Flat Note from the Pied Piper of Globalization

Thomas L. Friedman’s The World Is Flat

The World Is Flat: A Brief History of the Twenty-First Century
by Thomas L. Friedman
Farrar, Straus and Giroux, 2005, 488 pp., $27.50



Thomas L. Friedman’s new book is one of those works that reveals more than the author seems to intend—or perhaps understands. For the past year or so, a new tone has seeped into the writings of Friedman and the other pundits who have promoted the protection system for transnational investors that we call globalization and the rest of the world calls “neoliberalism.” In the past they have assured us that, whatever we call this process, it is a “win-win” for everyone, apparently the only exception to the dictum of another Friedman (Milton, no relation) that there is no free lunch.

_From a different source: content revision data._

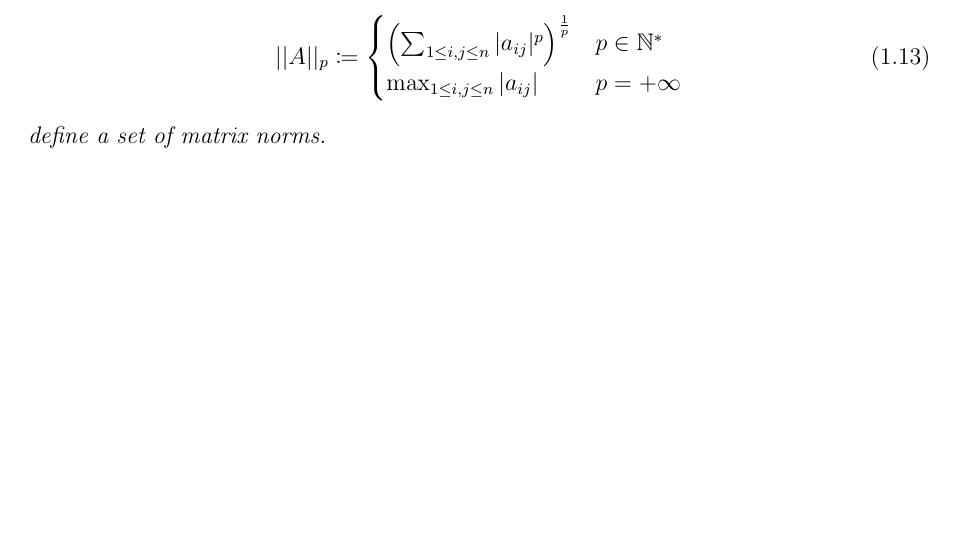
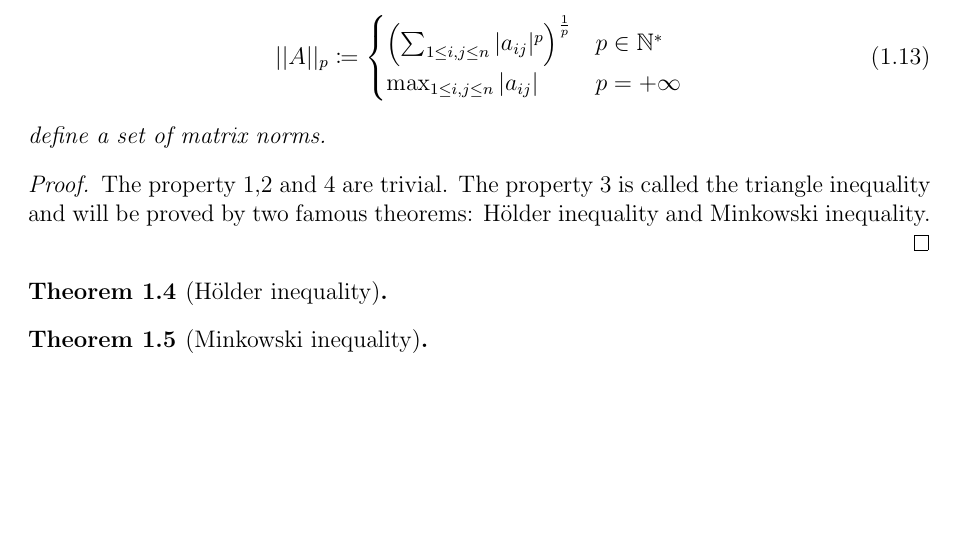
Before and after one commit to yugt/numerical-analysis, a LaTeX book (main.tex, which reads project1.tex): part of page 4 of 4, cut so that both start at the same text. Compiled offline with pdfLaTeX.

Commit message:
next step

```diff
--- a/project1.tex
+++ b/project1.tex
@@ -180,3 +180,17 @@ The set of functions on \(A\in\C^{n\times n}\) with \(a_{ij}\in A,1\leq i,j\leq
 \end{equation}
 define a set of matrix norms.
 \end{theorem}
+\begin{proof}
+The property 1,2 and 4 are trivial.
+The property 3 is called the triangle inequality and will be proved by two famous theorems: H\"{o}lder inequality and Minkowski inequality.
+\end{proof}
+
+\begin{theorem}[H\"{o}lder inequality]
+
+\end{theorem}
+
+
+
+\begin{theorem}[Minkowski inequality]
+
+\end{theorem}
```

But as the economic casualties—lost jobs, lower wages, the proliferation of sweatshops—have mounted, the tune is now slightly less upbeat. There is, after all, a bit of a bill to be paid, and Americans, of all people, will have to pay it.

As one would expect, Friedman’s new book is a paean to the entrepreneurs who are “flattening” the world; in other words, taking advantage of the new technologies that allow businesspeople to enter the global market from anywhere.

In his trademark style, Friedman gives us pithy snippets of his conversations with people around the world who are getting rich on this phenomenon and, not surprisingly, think it is a great thing.


Jeff Faux was the founding president and is now Distinguished Fellow of the Economic Policy Institute. His new book, The Global Class War, will be published by Wiley in January.